The Secure Act has made several changes to the way we advise naming a beneficiary to a retirement account. In the past, it was very common for clients to request we name their revocable living trust as the beneficiary of their retirement accounts due to the distribution language of the trust. This allowed the trust to act as conduit which dictated that a beneficiary was only to receive the required minimum distribution every year rather than a part of the principal. The goal was to stretch the applicable distribution period of an inherited account over the longest period of time possible. In the past, the oldest beneficiaries age was used to stretch the distributions to the beneficiaries over the older beneficiary’s life expectancy. The older the beneficiary, the shorter the stretch period; the younger the beneficiary, the longer the stretch period. The longer the period stretched, the better for the beneficiary so that any income tax consequences were minimized and deferred over a longer period of time while the assets within the inherited account continued to grow income tax-free. This allowed us to protect the beneficiary from withdrawing too much and wasting the funds.
However, the Secure Act has changed everything on January 1, 2020 concerning stretching an inherited retirement account, including a Roth. There are no longer tax breaks for taking monies from a traditional account; the payments will be taxed at the beneficiary’s income tax bracket. The Secure Act has ended the stretch IRA. All of the plans to date, should now be reviewed, if not revised to take into account the maximum 10-year payout for beneficiaries. Why is this important for a beneficiary? The Secure Act has ended required minimum distributions for a named beneficiary. Rather, the named beneficiary(ies) has 10 years to deplete the inherited account. This is significant, especially if the beneficiary is in a high tax bracket or on the verge of being increased into a higher bracket, or in their 40s or 50s which is typically an individual’s peak earning years. Because required minimum distributions are gone, the beneficiary does have some flexibility with the amount she takes as income in any of the 10 years.
Clients often ask to name their trust as the beneficiary to overcome this 10-year hurdle.
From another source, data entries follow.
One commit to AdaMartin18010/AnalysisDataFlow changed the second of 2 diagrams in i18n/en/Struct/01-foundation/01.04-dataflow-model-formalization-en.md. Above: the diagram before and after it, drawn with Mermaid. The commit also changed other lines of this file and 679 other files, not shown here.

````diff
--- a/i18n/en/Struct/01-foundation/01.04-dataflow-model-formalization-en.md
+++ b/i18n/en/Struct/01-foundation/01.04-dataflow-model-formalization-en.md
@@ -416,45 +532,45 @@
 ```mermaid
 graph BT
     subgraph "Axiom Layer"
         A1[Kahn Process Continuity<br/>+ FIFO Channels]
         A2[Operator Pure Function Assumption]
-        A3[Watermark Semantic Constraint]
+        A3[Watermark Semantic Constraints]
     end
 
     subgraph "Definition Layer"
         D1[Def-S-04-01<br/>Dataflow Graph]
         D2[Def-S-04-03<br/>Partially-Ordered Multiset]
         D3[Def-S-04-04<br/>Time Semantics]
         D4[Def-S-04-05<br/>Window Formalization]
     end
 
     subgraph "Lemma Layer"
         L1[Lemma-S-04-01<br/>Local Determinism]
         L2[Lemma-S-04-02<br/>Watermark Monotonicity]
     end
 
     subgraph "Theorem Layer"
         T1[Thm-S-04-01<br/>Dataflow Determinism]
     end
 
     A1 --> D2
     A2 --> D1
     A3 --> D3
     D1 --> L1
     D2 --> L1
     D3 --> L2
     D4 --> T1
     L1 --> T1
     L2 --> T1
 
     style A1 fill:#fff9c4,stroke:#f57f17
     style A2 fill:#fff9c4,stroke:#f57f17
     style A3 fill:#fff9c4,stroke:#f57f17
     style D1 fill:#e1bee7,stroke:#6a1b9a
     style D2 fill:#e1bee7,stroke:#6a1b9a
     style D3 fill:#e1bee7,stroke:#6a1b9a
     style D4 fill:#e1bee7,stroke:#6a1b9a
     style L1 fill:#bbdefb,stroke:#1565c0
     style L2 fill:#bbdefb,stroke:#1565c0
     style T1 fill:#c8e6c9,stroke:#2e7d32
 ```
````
The issue there is that if the trust does not qualify as an eligible designated beneficiary (EBD), then the entire plan still has to be paid out by the 10th anniversary of the plan holder’s death.
In order to qualify as an EDB, you must fall into one of the following: if the IRA owner died prior to the law change, their account is grandfathered in. If a beneficiary is the surviving spouse, a minor child, disabled or chronically ill under the IRS rules, or not more than 10 years younger than the IRA owner, then the “old” rules still apply.
What to do? It’s not quite as easy as converting your IRA to a Roth since this will force you to incur income tax now. You should reach out to the planning professionals involved to determine if your wishes will still be met after you pass. Failing to do so could result in excessively taxed assets, or limited access to those assets.